It’s beautiful, moist, and rich – and that’s saying a lot for the typical dry, hard soils of southern Idaho which are known (infamously) for their frequent deposits of clay and sand. It reminds me of the expensive, acidic potting soils that western Oregon and Washington are so proud of, that people pay good money for at the garden center. Mine was practically free! The only cost was a little bit of lumber, wire, and all our leftover rotting produce and egg shells from our meals over the fall and winter.

So let’s review the benefits of a compost bin:

  • You can share with your children how life renews itself in one of the simplest ways imaginable – by dumping your unwanted organic material in a pile and watching it transform itself into something that can sustain life. If that isn’t a lesson in sustainability, I don’t know what is!
  • Having access to healthy, gorgeous dirt for all sorts of uses – gardening, planting, and endless other projects, all for the price some rotting vegetables and fruits.
  • It’s a project you can work on with your family or neighbors, gain fellowship over an honest day’s work, and get your Vitamin D at the same time.

Here are some of the more technical benefits of composting (courtesy of Compost Fundamentals):

  • Compost retains micro and macro nutrients often absent in synthetic fertilizers and soil compounds.
  • Compost helps sandy soil retain nutrients and water better than without.
  • Compost causes tightly bound particles in clay or silt soil to loosen so so plant roots can spread, water, drain, and air penetrate.
  • Compost modifies the structure of soil, causing it to erode less and preventing spattering of soil on plants, which can be the cause of disease to spread.
  • Compost holds nutrients tight enough to keep them from washing out, but loosely enough so plants can take them up as needed.
  • Compost makes any soil easier to work.
  • Compost releases nutrients slowly, over months or years, unlike synthetic fertilizers
  • Compost provides a buffer to the soil and neutralizes both acid and alkaline soils, thus bringing pH levels to the optimum range for nutrient availability to growing plants.
  • Compost brings a rich, diverse group of bacteria to feed the soil, also attracting the right type of worms, fungi, and insects to support the healthy growth of soil.
  • Bacteria in compost break down organics into plant available nutrients. Some bacteria are capable of converting nitrogen from the air into a plant-available nutrient.
  • Compost enriched soil have a wide variety of beneficial insects, worms, and other organisms that burrow through soil to keep it well aerated.
  • Compost may suppress diseases and harmful pests that could overrun poor, lifeless soil.
  • Compost increases the soil’s ability to retain water thereby decreasing runoff damage.
  • Compost encourages the growth of healthy root systems which also decreases runoff.
  • Composting can reduce or completely eliminate the need for use of synthetic fertilizers.
  • Compost can reduce chemical pesticides since it contains beneficial micro organisms that may protect plants from diseases and pests (hmmm, that sounds like something else we know – could it be eating real food to keep ourselves healthy and avoid taking medications and antibiotics?)
  • Only a 5 percent increase in organic material quadruples the water holding capacity of the soil

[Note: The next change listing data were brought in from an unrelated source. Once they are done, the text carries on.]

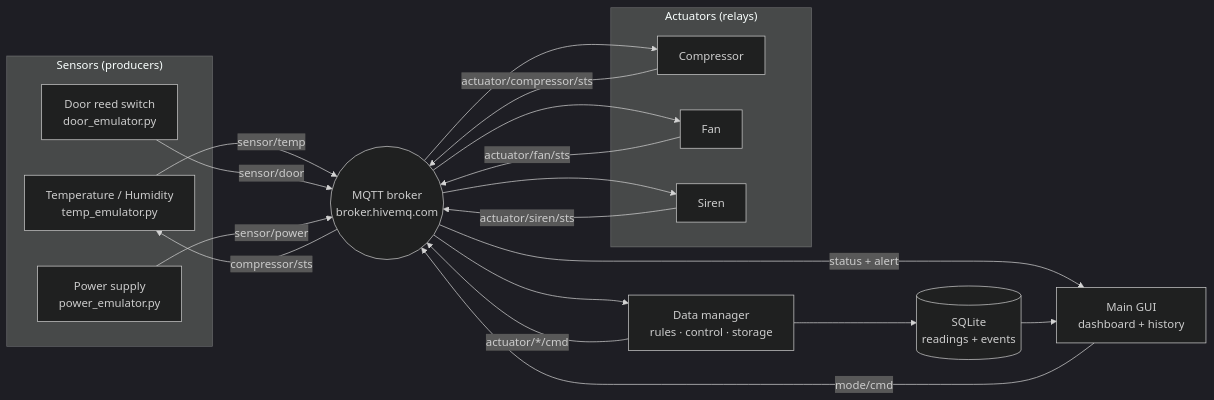
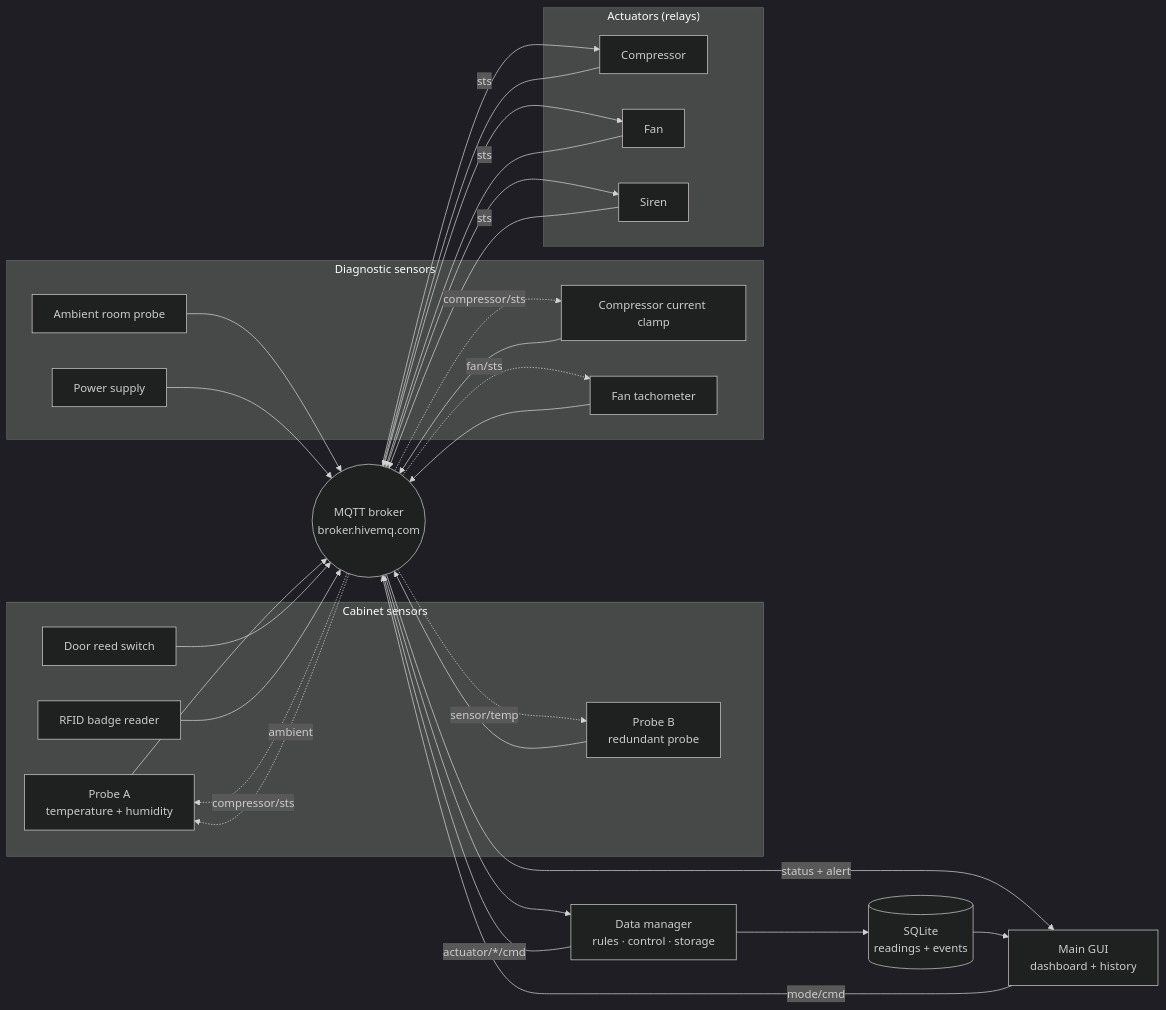
One commit to ofirzohar11/IOT_SMART_HOME changed the diagram in README.md. Above: the diagram before and after it, drawn with Mermaid (dark theme). The commit also changed other lines of this file and 27 other files, not shown here.

Commit message:
feat: add five diagnostic sensors and command-vs-reality rules

````diff
--- a/README.md
+++ b/README.md
@@ -40,37 +44,56 @@
 ```mermaid
 flowchart LR
-    subgraph Sensors["Sensors (producers)"]
-        T["Temperature / Humidity<br/>temp_emulator.py"]
-        D["Door reed switch<br/>door_emulator.py"]
-        P["Power supply<br/>power_emulator.py"]
+    subgraph Cabinet["Cabinet sensors"]
+        TA["Probe A<br/>temperature + humidity"]
+        TB["Probe B<br/>redundant probe"]
+        D["Door reed switch"]
+        BG["RFID badge reader"]
+    end
+
+    subgraph Diag["Diagnostic sensors"]
+        AM["Ambient room probe"]
+        CU["Compressor current clamp"]
+        RP["Fan tachometer"]
+        PW["Power supply"]
     end
 
     B(("MQTT broker<br/>broker.hivemq.com"))
-
     M["Data manager<br/>rules · control · storage"]
     DB[("SQLite<br/>readings + events")]
     G["Main GUI<br/>dashboard + history"]
 
     subgraph Actuators["Actuators (relays)"]
         C["Compressor"]
         F["Fan"]
         S["Siren"]
     end
 
-    T -- sensor/temp --> B
-    D -- sensor/door --> B
-    P -- sensor/power --> B
+    TA --> B
+    TB --> B
+    D --> B
+    BG --> B
+    AM --> B
+    CU --> B
+    RP --> B
+    PW --> B
+
     B --> M
     M --> DB
     M -- actuator/*/cmd --> B
     B --> C
     B --> F
     B --> S
-    C -- actuator/compressor/sts --> B
-    F -- actuator/fan/sts --> B
-    S -- actuator/siren/sts --> B
+
+    C -- sts --> B
+    F -- sts --> B
+    S -- sts --> B
     B -- status + alert --> G
     DB --> G
     G -- mode/cmd --> B
-    B -- compressor/sts --> T
+
+    B -. compressor/sts .-> TA
+    B -. ambient .-> TA
+    B -. sensor/temp .-> TB
+    B -. compressor/sts .-> CU
+    B -. fan/sts .-> RP
 ```
````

So what are you waiting for? If you have poor, lifeless soil in your yard or on your land, consider a compost pile as a start to begin the renewability of life in your corner of the world for cultivating and growing living things. Compost is where sustainable food comes from; it has made a believer out of me!

Budgeting and Planning for My Garden